START Records to use

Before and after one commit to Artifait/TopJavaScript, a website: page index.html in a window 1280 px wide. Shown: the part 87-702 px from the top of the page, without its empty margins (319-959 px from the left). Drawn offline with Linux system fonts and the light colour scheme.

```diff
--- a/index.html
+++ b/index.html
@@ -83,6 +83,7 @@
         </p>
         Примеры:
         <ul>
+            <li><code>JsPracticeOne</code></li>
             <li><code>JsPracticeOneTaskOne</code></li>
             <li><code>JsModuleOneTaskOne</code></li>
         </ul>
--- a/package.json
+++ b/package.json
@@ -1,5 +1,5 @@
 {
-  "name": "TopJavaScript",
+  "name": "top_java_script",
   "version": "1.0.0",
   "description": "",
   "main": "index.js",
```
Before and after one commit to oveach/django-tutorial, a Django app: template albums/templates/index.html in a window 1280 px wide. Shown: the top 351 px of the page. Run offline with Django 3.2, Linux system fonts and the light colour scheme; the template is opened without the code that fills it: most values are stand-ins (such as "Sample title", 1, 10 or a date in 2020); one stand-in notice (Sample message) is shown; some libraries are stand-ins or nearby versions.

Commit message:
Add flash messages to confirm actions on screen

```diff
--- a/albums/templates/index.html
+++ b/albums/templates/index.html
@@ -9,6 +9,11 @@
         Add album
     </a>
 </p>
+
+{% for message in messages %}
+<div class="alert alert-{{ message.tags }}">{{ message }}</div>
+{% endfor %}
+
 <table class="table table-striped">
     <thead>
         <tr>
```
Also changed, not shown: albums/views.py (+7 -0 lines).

END Records to use

■ **Task to carry out**:
Scan the listing and report each line where the word "albums" shows up.

■ **Exercise answer**:
Before and after one commit to oveach/django-tutorial, a Django app: template albums/templates/index.html in a window 1280 px wide. Shown: the top 351 px of the page. Run offline with Django 3.2, Linux system fonts and the light colour scheme; the template is opened without the code that fills it: most values are stand-ins (such as "Sample title", 1, 10 or a date in 2020); one stand-in notice (Sample message) is shown; some libraries are stand-ins or nearby versions.
--- a/albums/templates/index.html
+++ b/albums/templates/index.html
Also changed, not shown: albums/views.py (+7 -0 lines).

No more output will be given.